The attendance at the de-amalgamation rally over the weekend has proved to me the strength of will for change. That so many people would come out in support of de-amalgamation indicates that the desire of Stanthorpe residents to de-amalgamate has not lessened with the passage of time.
As Councillors, we are tasked with listening to our residents. Likewise, we are charged to act in the best interests of all residents. This strong support for de-amalgamation has galvanised my position and I will advocate to my fellow Councillors and the Queensland Government in support of de-amalgamation, once the Granite Belt Community Association has provided the supporting evidence that de-amalgamation is viable. I know that in 2007, when the Queensland Government resolved to forcibly amalgamate Stanthorpe and Warwick Shire Councils, residents were deeply opposed to the move. Both the Stanthorpe and Warwick Shire Councils put forward submissions against amalgamation, but they were unsuccessful; as was the submission by the Return Our Shires Action Group in 2012.
The forced amalgamation was traumatic for our communities: everyone lost something and for the most part, the promised economies of scale did not materialise. The size of the local government area was increased; the number of councilors decreased. In addition, the restructures and redundancies that affected Council staff left a long shadow. While some would argue that financial impact on ratepayers should not be a consideration in the Queensland Government’s decision-making on de-amalgamation, it will in fact be the major consideration. In the short term the de-amalgamating council, Stanthorpe, will be required to bear all costs associated with the change: for both the Stanthorpe and Warwick council areas; and will need to prove that its ratepayers can bear this additional burden.

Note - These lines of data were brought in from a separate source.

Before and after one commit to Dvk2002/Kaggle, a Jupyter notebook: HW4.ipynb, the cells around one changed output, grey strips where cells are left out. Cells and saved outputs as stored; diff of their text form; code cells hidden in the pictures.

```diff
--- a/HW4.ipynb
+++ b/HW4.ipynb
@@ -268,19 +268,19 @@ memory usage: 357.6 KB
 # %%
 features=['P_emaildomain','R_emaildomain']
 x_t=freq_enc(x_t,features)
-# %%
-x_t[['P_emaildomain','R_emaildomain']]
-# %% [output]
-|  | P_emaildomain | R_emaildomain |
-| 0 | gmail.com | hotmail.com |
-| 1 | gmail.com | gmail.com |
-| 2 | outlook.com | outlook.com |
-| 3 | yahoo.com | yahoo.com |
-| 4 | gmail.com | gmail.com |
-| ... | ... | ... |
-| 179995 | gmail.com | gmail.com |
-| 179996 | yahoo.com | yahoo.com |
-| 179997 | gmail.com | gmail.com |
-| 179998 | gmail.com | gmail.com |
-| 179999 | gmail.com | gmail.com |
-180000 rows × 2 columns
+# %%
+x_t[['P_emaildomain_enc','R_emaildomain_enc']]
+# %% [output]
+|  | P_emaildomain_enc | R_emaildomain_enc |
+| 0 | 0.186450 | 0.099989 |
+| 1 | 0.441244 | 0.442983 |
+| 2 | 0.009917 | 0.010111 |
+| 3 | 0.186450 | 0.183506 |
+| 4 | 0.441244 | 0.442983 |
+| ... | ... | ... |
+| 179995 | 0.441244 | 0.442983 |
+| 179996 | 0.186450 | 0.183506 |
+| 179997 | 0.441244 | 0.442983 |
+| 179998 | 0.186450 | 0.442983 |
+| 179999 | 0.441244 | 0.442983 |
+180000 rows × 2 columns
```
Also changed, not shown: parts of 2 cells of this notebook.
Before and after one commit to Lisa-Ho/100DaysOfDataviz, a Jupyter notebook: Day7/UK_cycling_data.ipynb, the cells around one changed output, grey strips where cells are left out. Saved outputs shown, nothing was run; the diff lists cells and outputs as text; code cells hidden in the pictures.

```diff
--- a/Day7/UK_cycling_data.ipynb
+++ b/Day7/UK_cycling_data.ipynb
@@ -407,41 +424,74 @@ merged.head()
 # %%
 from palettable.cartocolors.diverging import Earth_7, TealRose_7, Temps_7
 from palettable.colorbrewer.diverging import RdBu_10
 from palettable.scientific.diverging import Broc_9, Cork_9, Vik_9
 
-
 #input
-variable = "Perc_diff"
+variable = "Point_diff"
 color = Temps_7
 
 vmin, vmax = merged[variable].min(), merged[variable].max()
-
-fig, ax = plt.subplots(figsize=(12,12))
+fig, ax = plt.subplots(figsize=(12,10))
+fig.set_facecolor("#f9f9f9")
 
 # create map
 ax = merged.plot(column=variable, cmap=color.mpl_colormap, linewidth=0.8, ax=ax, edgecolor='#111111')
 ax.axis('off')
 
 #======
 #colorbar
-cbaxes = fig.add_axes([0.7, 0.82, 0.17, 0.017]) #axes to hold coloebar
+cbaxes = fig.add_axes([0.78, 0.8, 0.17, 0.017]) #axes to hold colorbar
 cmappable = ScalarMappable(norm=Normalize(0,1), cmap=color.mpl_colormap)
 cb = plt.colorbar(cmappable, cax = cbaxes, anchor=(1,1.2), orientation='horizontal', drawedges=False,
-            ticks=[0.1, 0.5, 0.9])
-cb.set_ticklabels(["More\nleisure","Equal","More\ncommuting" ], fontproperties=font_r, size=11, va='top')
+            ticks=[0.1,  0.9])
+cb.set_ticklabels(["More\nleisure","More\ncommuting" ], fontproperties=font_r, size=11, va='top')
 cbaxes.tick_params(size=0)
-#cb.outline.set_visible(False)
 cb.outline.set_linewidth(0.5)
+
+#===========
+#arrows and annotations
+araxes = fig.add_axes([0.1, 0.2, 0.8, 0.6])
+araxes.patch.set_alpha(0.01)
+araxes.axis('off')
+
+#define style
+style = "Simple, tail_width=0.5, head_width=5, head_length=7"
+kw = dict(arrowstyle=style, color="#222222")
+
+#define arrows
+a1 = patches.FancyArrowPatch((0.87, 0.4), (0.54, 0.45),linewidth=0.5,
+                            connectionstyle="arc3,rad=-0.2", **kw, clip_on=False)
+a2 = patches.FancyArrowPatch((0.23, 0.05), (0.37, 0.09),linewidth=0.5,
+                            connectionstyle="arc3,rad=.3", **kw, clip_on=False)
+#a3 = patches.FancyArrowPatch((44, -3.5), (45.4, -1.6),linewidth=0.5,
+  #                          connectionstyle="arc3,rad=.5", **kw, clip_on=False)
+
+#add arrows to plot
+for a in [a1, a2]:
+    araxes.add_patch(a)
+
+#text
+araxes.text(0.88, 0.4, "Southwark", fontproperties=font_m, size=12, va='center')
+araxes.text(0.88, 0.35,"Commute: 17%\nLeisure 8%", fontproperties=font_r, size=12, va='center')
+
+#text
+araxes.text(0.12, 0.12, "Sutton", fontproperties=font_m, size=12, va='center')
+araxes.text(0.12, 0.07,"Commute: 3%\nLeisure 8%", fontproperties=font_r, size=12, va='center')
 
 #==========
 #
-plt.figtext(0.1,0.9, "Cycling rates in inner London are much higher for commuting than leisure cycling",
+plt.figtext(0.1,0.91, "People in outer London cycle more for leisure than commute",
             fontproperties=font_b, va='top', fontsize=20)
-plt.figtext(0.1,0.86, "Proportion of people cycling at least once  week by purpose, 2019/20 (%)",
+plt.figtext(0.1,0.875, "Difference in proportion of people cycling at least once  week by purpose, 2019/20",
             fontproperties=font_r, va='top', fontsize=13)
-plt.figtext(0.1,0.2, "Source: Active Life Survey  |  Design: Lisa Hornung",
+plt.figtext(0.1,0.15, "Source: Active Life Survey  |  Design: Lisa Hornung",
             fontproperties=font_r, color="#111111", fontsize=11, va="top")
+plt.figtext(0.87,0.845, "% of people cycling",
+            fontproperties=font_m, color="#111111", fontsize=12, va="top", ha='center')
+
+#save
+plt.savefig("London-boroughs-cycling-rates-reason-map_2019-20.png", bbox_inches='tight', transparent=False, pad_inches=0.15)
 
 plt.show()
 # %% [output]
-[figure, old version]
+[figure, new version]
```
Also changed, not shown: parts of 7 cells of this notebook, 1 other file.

A sound, well-reasoned and peer-reviewed business case is required and content must be factual. The proponents of de-amalgamation need to prove to the State Government that the Stanthorpe economy was being held back by the amalgamation of 2008, and then provide evidence of how it would grow and prosper once de-amalgamated from Southern Downs Regional Council. While ultimately it is the Queensland Government that will be judge and jury, it is clear to me that the strong message of the weekend rally is for de-amalgamation of Stanthorpe from Southern Downs; and I will be calling on my fellow councilors to think long and hard on this issue.If there is clear evidence of benefit to our residents, then Stanthorpe should be allowed to shape its own destiny. The divisions will not go away, and the ill-will within our communities is throwing a cloud over the entire region.